TASK PROMPT
For every line in the records below that holds "return", make a copy.

LISTED ENTRIES
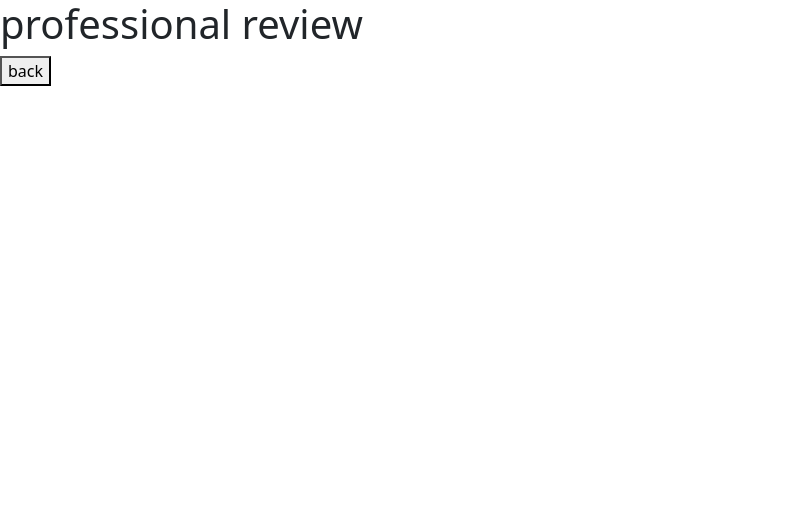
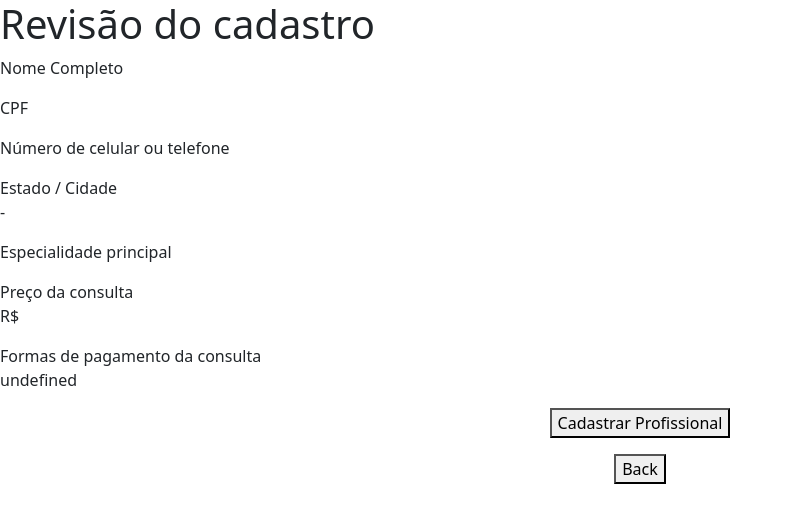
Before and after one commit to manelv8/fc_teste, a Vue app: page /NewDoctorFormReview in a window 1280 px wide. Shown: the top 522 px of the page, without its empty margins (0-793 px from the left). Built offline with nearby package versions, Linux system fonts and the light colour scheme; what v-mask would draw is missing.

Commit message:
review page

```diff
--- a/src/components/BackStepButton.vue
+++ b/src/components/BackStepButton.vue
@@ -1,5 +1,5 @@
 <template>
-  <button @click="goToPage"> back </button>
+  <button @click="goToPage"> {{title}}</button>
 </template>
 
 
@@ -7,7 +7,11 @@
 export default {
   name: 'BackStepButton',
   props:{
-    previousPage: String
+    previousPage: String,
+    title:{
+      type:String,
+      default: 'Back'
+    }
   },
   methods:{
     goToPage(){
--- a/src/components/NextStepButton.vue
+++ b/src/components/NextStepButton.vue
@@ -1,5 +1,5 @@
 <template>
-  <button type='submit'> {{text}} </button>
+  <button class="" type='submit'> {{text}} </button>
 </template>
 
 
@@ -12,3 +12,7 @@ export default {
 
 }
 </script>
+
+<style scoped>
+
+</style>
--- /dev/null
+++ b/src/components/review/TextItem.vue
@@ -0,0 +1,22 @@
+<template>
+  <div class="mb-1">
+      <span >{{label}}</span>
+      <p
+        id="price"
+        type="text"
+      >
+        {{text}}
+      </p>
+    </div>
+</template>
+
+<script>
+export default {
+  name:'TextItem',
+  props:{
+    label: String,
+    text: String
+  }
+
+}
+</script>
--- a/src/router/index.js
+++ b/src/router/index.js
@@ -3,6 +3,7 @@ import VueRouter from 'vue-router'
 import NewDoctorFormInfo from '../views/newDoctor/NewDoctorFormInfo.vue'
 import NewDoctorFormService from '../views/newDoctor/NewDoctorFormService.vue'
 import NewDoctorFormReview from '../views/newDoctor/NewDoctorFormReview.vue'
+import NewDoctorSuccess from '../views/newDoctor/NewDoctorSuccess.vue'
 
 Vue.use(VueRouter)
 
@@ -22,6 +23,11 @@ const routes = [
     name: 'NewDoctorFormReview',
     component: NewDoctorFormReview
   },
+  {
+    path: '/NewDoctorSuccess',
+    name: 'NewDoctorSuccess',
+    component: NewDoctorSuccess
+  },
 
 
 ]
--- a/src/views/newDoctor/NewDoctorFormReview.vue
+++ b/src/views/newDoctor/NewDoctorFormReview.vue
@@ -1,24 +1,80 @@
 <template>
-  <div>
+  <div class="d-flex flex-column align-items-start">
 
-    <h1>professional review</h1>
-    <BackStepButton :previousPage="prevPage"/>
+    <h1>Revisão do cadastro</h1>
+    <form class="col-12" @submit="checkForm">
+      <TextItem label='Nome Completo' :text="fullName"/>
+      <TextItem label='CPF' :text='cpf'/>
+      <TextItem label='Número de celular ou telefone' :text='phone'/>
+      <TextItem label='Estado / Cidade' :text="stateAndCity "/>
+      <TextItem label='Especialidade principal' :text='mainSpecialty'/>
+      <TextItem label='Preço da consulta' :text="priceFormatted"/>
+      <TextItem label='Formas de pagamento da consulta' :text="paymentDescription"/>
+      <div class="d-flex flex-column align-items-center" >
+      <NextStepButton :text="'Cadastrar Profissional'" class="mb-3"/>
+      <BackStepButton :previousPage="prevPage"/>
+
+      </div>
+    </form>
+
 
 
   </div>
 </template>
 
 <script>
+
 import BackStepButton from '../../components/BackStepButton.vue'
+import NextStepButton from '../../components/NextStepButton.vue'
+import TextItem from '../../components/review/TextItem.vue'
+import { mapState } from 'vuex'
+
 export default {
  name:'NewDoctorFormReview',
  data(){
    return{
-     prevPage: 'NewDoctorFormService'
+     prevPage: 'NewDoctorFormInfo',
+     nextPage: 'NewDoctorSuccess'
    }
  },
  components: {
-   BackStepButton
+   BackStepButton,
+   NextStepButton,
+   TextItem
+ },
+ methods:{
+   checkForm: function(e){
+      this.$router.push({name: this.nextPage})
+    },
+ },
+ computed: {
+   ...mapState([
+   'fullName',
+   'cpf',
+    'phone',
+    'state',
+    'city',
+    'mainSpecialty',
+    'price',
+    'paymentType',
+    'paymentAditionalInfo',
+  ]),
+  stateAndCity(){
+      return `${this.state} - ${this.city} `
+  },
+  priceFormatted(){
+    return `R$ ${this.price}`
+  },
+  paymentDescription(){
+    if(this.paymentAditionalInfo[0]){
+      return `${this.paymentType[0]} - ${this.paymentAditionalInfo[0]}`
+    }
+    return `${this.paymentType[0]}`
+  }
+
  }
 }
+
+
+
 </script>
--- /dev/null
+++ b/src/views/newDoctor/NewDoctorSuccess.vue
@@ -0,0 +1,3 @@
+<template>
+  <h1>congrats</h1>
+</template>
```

--

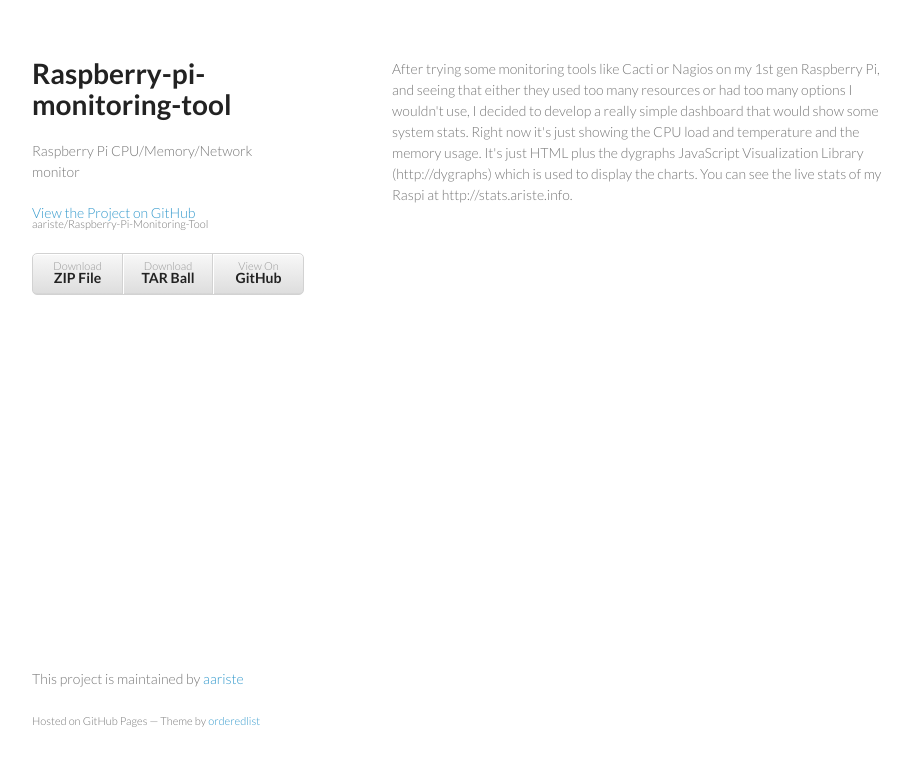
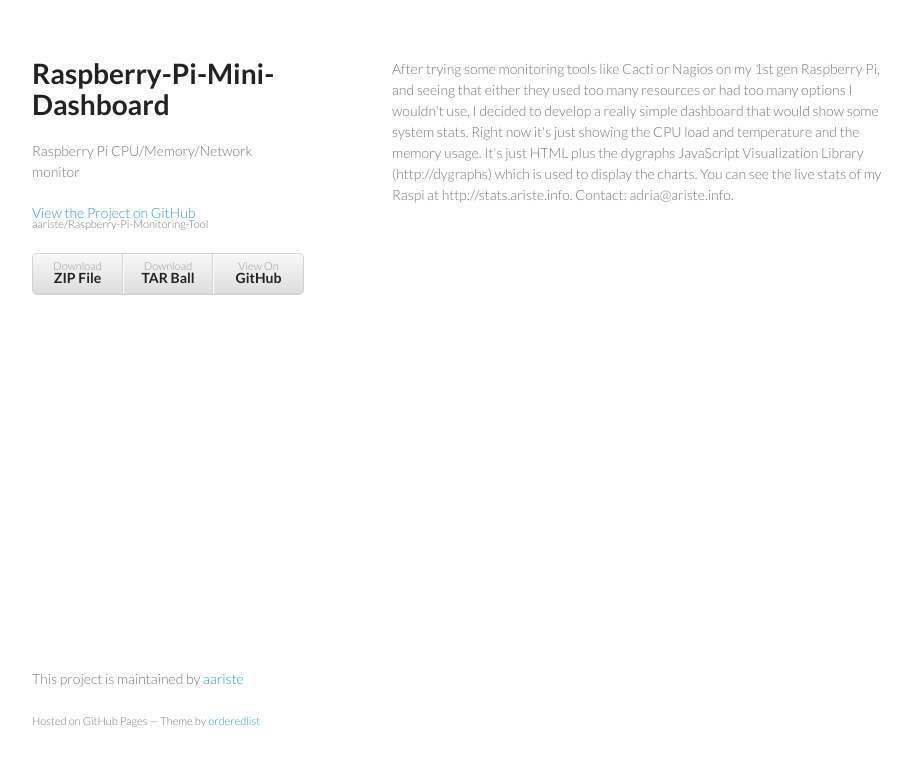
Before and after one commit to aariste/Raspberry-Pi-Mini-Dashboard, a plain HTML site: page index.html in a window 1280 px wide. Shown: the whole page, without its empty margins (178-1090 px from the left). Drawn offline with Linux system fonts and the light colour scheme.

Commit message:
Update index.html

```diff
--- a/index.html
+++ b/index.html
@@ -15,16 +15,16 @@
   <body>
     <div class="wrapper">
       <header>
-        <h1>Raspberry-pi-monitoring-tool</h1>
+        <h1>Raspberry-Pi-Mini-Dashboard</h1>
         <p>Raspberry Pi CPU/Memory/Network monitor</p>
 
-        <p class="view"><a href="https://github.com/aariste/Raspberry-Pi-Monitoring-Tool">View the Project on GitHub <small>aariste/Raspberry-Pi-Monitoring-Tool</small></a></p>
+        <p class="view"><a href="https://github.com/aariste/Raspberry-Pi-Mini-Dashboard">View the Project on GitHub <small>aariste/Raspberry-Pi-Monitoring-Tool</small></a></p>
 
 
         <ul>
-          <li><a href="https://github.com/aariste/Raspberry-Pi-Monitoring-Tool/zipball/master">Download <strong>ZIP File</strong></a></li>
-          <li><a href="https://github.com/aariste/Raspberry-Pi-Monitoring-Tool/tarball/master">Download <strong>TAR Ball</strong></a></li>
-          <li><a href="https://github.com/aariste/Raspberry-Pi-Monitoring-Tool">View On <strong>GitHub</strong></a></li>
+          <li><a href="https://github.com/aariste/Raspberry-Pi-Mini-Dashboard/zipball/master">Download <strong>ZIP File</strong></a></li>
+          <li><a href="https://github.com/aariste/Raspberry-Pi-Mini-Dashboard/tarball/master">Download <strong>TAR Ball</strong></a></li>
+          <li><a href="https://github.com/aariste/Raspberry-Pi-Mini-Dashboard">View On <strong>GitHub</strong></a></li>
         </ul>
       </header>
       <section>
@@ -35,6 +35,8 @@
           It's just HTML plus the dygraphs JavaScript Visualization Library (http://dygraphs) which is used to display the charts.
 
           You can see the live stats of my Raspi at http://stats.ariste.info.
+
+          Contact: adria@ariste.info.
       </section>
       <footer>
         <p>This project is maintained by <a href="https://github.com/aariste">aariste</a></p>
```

YOUR RESPONSE
    return{
+      return `${this.state} - ${this.city} `
+    return `R$ ${this.price}`
+      return `${this.paymentType[0]} - ${this.paymentAditionalInfo[0]}`
+    return `${this.paymentType[0]}`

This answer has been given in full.